My research focus is mathematical biology, with a focus in spatial ecology. I am a Senior Canada Research Chair in Mathematical Biology and a Professor in the Departments of Mathematical and Statistical Sciences plus Biological Sciences at the University of Alberta.
Dr. Richard Hamelin obtained a B. Sc. from McGill University in 1982, a Master’s of Pest Management from Simon Fraser University in 1986 and a Ph.D. from the University of Kentucky in 1990. He has 30 years of experience in forest health research and has published over 100 peer-reviewed scientific papers. His work aims at using genomics to design better detection and monitoring methods to prevent invasions of pests and pathogens that threaten forests. He was president of the Canadian Phytopathological Society and the Quebec Society for Plant Protection and was awarded the International Unions of Forest Research Organization Scientific Achievement Award (2014), the Queen Elizabeth II Diamond Jubilee award (2012), Merit Awards from Natural Resources Canada (2008), the Canadian Forest service (2008), the Canadian Food Inspection Agency (2007), and the Quebec Society for Plant Protection (2008) for his pioneering work on the application of genomics in forest protection.
Dezene Huber is a professor in the Ecosystem Science and Management Program at the University of Northern British Columbia (http://www.unbc.ca/huber-dezene-0). He brings expertise in entomology, ecology, tree defense physiology, and molecular biology to the TRIA NET. He has been working collaboratively as a co-PI on the TRIA project since its inception.
Dr. Lael Parrott is an Associate Professor in Sustainability at The University of British Columbia (UBC), Canada. She is Director of the Okanagan Institute for Biodiversity, Resilience, and Ecosystem Services (BRAES) and leader of the Complex Environmental Systems Laboratory (http://complexity.ok.ubc.ca). Prior to joining UBC, she was an Associate Professor in Environmental Geography and Director of the Complex Systems Laboratory at Université de Montréal (2001-2012). She holds an MSc and PhD in Agricultural & Biosystems Engineering from McGill University, Canada. Dr. Parrott’s area of expertise is ecological complexity. She leads a multidisciplinary research program in modelling and characterising contemporary regional landscapes and ecosystems as complex human-environment systems. Within TRIA-Net, she is leading research into understanding the social-ecological impacts of mountain pine beetle outbreaks at the landscape-scale.
Patrick is a spatial ecologist who is interested in how spatial and temporal heterogeneity affect ecological and evolutionary processes. He completed a B.Sc. in Zoology and a PhD in Forestry at the University of Toronto. He then joined the TRIA project at the University of Alberta as a Killam post-doctoral fellow in 2009. In 2011 he started his own lab in spatial ecology and modelling at the Université de Montreal as assistant professor.

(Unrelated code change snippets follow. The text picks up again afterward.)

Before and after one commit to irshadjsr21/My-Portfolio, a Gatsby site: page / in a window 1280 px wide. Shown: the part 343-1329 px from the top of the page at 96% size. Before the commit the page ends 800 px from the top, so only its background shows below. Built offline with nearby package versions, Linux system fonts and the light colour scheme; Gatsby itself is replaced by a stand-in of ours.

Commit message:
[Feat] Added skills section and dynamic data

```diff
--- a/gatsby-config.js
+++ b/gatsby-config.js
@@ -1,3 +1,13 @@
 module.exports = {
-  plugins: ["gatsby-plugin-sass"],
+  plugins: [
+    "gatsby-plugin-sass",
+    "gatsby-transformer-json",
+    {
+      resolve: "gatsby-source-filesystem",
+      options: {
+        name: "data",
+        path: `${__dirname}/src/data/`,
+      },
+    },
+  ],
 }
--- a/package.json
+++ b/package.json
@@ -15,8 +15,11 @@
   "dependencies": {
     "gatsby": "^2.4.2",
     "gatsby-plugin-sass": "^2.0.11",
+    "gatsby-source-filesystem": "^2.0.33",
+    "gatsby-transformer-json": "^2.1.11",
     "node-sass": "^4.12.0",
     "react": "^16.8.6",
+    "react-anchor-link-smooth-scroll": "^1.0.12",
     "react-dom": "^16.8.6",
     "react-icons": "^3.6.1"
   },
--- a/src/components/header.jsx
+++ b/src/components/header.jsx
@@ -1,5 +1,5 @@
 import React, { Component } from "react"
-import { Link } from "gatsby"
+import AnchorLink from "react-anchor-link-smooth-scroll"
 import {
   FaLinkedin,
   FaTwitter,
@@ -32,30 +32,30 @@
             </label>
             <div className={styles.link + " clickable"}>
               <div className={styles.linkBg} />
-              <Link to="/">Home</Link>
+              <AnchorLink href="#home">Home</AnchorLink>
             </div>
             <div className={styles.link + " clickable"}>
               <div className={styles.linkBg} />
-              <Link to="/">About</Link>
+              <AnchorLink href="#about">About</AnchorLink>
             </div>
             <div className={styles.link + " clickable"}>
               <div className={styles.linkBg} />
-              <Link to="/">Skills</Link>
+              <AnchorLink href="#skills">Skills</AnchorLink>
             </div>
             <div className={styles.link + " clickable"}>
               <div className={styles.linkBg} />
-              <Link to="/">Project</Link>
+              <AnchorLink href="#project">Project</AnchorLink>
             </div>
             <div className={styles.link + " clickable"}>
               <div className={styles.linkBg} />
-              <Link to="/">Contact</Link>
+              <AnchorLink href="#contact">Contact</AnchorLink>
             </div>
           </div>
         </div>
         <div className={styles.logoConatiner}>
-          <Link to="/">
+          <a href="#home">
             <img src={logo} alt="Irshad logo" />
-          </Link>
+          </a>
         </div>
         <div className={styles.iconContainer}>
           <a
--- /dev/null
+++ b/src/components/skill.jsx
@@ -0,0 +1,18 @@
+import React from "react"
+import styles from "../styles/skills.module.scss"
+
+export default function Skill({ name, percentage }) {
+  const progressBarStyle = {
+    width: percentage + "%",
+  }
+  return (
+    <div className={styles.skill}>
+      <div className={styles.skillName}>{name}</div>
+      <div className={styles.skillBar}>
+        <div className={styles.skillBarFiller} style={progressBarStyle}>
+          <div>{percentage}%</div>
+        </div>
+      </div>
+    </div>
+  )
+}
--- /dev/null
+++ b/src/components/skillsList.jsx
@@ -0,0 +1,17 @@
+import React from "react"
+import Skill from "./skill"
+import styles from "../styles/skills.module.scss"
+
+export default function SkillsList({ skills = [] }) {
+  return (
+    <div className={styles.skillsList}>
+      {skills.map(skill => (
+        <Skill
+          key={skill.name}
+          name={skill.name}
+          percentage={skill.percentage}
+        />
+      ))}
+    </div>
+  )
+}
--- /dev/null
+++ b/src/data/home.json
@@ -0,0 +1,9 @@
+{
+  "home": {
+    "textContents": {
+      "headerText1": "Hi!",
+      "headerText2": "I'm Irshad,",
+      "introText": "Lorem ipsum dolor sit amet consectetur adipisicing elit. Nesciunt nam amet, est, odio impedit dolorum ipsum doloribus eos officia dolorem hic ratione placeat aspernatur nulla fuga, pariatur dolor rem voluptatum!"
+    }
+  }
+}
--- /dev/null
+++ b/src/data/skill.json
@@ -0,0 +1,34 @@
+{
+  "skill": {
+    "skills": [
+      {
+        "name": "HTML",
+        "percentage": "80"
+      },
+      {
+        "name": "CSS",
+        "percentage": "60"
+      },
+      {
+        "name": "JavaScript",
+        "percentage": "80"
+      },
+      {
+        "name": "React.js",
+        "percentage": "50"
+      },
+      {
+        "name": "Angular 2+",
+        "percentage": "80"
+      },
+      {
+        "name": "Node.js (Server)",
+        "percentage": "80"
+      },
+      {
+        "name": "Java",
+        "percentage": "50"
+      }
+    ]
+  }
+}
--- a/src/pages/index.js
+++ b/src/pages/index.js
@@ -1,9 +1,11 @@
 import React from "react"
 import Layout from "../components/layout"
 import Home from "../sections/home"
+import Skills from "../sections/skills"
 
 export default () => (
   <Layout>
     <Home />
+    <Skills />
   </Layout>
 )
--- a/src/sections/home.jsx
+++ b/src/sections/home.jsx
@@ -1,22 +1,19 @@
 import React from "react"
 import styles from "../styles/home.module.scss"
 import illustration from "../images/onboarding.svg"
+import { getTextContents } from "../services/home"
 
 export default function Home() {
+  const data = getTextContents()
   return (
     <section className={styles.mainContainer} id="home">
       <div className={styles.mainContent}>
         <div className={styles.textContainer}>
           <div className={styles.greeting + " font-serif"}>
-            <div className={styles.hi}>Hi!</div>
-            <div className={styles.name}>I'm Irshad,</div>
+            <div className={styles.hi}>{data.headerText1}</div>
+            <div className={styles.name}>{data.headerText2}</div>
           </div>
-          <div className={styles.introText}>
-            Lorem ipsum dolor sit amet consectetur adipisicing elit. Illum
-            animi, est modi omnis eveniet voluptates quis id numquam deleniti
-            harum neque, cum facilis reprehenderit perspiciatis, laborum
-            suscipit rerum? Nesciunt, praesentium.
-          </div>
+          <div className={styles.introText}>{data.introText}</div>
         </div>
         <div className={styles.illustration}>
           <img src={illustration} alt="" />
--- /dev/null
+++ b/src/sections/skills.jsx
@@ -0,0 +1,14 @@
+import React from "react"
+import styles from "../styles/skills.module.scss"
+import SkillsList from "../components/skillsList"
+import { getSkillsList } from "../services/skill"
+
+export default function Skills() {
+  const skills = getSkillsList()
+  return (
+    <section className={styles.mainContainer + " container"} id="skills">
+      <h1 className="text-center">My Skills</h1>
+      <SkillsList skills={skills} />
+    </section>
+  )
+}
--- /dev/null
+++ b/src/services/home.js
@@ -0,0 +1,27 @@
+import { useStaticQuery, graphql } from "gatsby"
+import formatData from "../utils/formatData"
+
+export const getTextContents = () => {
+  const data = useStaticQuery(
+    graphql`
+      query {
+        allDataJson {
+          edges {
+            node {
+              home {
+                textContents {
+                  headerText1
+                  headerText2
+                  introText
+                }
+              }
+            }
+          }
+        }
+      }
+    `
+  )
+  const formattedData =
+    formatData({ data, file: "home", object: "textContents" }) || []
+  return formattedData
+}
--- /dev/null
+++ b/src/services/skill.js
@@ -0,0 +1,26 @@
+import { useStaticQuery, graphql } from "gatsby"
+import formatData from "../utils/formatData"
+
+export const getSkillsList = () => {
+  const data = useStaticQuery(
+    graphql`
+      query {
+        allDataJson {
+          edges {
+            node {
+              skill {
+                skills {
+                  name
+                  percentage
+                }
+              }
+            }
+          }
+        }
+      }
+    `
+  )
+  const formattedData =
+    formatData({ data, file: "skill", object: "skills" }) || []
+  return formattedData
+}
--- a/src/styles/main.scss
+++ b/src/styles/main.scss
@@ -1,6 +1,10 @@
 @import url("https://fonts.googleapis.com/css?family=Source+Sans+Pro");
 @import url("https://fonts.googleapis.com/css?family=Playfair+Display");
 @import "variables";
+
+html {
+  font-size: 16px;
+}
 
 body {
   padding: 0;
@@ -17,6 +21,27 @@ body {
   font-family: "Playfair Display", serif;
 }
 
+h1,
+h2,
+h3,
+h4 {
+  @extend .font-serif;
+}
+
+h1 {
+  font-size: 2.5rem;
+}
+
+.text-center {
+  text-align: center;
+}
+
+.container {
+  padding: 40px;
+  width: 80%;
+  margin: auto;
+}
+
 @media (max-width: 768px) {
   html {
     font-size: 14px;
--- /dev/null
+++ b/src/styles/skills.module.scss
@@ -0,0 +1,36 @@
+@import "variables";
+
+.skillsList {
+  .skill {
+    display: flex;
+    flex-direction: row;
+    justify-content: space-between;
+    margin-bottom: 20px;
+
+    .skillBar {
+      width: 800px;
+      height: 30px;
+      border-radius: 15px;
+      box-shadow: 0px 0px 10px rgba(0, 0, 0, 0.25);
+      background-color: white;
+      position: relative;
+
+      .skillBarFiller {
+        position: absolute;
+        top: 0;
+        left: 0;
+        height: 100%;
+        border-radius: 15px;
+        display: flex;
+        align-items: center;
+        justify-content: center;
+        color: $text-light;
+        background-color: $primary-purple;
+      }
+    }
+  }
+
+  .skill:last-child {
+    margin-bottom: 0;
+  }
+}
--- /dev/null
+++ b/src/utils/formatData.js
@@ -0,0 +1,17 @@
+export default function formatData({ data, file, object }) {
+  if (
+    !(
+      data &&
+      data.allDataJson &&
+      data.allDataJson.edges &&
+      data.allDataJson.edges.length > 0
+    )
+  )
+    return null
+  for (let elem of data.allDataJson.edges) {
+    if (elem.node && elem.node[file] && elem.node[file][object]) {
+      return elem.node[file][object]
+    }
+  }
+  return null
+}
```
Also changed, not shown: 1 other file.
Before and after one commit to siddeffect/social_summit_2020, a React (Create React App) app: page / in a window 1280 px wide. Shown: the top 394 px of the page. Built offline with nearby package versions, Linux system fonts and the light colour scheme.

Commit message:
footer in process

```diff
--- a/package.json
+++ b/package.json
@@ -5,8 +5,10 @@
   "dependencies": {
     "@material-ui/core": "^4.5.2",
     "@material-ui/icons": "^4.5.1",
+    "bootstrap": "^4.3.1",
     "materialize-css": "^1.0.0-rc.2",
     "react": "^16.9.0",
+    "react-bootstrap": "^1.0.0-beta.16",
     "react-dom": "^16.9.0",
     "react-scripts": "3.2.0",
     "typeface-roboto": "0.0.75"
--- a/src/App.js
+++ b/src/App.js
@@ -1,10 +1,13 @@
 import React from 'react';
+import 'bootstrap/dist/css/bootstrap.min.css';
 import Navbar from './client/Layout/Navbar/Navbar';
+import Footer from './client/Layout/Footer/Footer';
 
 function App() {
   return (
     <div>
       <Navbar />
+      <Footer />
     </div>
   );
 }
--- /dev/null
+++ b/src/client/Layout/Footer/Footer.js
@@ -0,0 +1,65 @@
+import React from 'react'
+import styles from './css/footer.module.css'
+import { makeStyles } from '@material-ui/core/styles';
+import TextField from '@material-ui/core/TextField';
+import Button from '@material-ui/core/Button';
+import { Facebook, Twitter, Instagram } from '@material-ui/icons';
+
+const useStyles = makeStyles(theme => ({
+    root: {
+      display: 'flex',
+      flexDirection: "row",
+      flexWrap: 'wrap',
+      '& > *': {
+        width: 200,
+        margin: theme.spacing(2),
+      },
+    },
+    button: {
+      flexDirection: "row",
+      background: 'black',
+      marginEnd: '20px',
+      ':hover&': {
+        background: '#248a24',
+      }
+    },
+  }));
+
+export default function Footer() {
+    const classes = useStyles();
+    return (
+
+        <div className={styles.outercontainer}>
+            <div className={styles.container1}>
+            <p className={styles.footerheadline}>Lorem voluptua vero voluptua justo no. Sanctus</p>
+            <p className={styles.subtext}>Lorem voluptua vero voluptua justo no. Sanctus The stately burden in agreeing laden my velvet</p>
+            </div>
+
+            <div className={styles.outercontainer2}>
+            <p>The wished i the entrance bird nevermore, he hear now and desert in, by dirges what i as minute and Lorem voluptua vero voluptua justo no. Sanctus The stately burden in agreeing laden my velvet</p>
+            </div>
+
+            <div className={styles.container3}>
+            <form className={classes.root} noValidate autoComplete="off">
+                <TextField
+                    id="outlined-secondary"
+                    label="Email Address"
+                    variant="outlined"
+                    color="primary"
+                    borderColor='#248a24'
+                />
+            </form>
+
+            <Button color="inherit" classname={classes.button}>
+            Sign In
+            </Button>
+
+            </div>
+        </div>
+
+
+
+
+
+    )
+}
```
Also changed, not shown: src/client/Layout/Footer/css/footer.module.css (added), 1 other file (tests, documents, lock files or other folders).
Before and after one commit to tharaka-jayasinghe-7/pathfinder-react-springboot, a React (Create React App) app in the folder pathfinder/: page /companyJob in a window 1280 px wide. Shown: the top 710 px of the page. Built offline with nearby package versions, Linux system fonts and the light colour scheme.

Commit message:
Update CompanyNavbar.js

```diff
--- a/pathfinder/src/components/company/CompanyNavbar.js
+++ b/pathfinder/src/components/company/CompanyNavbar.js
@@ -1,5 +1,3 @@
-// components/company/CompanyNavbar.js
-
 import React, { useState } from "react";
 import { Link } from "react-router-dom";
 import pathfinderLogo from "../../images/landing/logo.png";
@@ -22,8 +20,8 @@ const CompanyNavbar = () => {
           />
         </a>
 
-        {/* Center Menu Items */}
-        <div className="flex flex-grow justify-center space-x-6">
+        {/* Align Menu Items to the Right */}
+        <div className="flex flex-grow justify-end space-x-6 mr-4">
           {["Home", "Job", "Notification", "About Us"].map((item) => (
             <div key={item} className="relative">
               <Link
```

As a current member of the TRIA-Net team, the research in his lab focuses on the landscape genetics and genomics of the mountain pine beetle outbreak system. Specifically, they are interested in how forest landscape structure affects patterns of movement and adaptation in beetle, fungal, and pine populations and how reciprocal genomic interactions influence spatial genetic differentiation. Additionally, members of his lab are examining how rapid range expansion and irruptive population dynamics may confound the ability to distinguish neutral from adaptive spatial genetic patterns using statistical analysis and simulation modelling.